He said people began turning to their municipalities for help as they grew increasingly frustrated with the effectiveness of their parliamentary representatives. But he said the municipal councils were also reluctant to provide help to those questioning the measures.

"We saw within the public realm, and within the government realm, a sense of disparity, and it's mostly disparity within the communities because what we found was that the councils and municipalities didn't want to touch these subjects," he said on June 24.

VanLeeuwen added that for public figures advocating on behalf of those criticizing the measures, there was a sense among councils of "How do we get rid of these people?"

"In my case, they actually had to remove me as deputy mayor," he said.


Early last year, VanLeeuwen joined other politicians from across the country in forming End the Lockdowns Caucus, a non-partisan group that aims to end governments' lockdown measures through formal challenges.

"I was able to then join the End the Lockdown group to say 'This is not working, there's something wrong, we need to take another look,' and we need to get a dialogue happening within these—not only higher level—but also lower-level governments," he said. "That was incredible to start that process."

But the move prompted Centre Wellington Mayor Kelly Linton to introduce a motion to remove VanLeeuwen as deputy mayor—a position that is not elected but appointed by the council—during a city council meeting in February.

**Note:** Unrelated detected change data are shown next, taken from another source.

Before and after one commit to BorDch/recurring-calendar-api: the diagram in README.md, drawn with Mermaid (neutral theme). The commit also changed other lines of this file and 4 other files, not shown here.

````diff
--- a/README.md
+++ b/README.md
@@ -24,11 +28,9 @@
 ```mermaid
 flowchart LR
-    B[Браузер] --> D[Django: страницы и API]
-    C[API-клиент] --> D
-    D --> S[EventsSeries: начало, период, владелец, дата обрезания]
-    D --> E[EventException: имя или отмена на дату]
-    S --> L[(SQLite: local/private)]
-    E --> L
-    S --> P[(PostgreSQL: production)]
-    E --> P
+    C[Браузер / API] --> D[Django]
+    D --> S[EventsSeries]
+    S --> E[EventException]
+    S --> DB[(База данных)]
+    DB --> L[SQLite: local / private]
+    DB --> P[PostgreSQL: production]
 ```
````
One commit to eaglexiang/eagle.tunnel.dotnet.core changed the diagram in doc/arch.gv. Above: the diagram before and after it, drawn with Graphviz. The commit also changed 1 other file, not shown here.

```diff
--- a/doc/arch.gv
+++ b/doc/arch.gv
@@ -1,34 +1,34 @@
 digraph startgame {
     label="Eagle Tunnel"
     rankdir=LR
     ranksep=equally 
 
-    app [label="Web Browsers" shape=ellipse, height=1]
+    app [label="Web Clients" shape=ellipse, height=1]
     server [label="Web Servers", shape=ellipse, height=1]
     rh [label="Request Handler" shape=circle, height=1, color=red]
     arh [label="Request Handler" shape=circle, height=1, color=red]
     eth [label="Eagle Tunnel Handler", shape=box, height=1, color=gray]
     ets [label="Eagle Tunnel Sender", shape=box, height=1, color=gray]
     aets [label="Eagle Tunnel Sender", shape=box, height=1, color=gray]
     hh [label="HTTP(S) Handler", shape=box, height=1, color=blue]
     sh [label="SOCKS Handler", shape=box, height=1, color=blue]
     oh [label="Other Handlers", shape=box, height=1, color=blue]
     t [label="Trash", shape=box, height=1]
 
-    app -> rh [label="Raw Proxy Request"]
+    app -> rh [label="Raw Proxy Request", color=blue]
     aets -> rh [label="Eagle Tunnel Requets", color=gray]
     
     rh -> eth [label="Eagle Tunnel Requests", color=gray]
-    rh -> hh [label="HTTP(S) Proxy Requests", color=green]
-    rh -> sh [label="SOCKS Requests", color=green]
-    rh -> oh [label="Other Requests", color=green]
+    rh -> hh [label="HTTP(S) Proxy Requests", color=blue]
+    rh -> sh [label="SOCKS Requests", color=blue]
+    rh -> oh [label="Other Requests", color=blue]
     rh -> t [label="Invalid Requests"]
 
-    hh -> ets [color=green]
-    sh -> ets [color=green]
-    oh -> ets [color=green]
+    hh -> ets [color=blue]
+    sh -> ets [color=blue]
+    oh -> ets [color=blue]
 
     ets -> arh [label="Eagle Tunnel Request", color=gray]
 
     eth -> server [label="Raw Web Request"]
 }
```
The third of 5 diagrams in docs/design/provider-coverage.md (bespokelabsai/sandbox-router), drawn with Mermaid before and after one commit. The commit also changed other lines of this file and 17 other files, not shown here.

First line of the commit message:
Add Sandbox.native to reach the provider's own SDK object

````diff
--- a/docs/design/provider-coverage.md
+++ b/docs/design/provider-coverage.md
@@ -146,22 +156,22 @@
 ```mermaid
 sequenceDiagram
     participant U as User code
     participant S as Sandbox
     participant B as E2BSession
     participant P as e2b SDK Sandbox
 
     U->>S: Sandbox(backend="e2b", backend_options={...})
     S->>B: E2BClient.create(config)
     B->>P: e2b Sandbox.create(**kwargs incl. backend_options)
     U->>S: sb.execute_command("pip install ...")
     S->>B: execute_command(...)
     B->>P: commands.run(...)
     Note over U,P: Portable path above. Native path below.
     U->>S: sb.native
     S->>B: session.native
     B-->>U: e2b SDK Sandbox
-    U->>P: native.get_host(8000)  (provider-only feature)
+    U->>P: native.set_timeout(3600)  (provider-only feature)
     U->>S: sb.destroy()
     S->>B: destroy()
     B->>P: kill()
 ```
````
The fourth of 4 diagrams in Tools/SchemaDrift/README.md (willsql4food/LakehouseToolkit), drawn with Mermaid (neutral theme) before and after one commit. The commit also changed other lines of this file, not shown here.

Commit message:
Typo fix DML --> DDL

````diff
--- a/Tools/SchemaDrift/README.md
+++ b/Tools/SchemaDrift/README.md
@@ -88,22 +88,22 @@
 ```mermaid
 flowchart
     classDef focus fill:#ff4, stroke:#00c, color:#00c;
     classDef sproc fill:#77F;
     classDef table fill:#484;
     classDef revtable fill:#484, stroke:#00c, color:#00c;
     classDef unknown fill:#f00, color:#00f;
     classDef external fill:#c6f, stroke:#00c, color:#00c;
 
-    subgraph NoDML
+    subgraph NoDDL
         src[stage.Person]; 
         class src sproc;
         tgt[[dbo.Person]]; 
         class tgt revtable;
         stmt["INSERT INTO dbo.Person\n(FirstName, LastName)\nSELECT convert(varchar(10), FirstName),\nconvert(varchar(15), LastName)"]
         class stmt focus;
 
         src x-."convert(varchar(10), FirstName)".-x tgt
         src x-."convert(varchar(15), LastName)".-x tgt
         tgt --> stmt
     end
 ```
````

The council also submitted the case to the Integrity Commissioner of Ontario to determine whether VanLeeuwen had breached the code of conduct.

He told panelists on June 24 that the integrity commission didn't find fault with his behaviour after a nine-month investigation.

The Epoch Times reached out to Mayor Linton and other Centre Wellington councillors for comment but didn't hear back.

Other politicians who joined the roundtable discussion on June 24 included Dean Allison, Conservative MP for Niagara West, Ontario, Colin Carrie, Tory MP for Oshawa, Ontario, and Nadine Wilson, an Independent MLA representing Saskatchewan Rivers.

A CCCA spokesperson told The Epoch Times that they had invited two politicians from each major political party at all three levels of government to join the cross-party dialogue.

Panelists at the Citizens' Hearing included former Reform Party leader and MP Preston Manning, retired Ontario pediatrician Dr. Susan Natsheh, and David Ross, president of the Canadian Covid Care Alliance, which co-hosted the three-day event that concluded on June 24.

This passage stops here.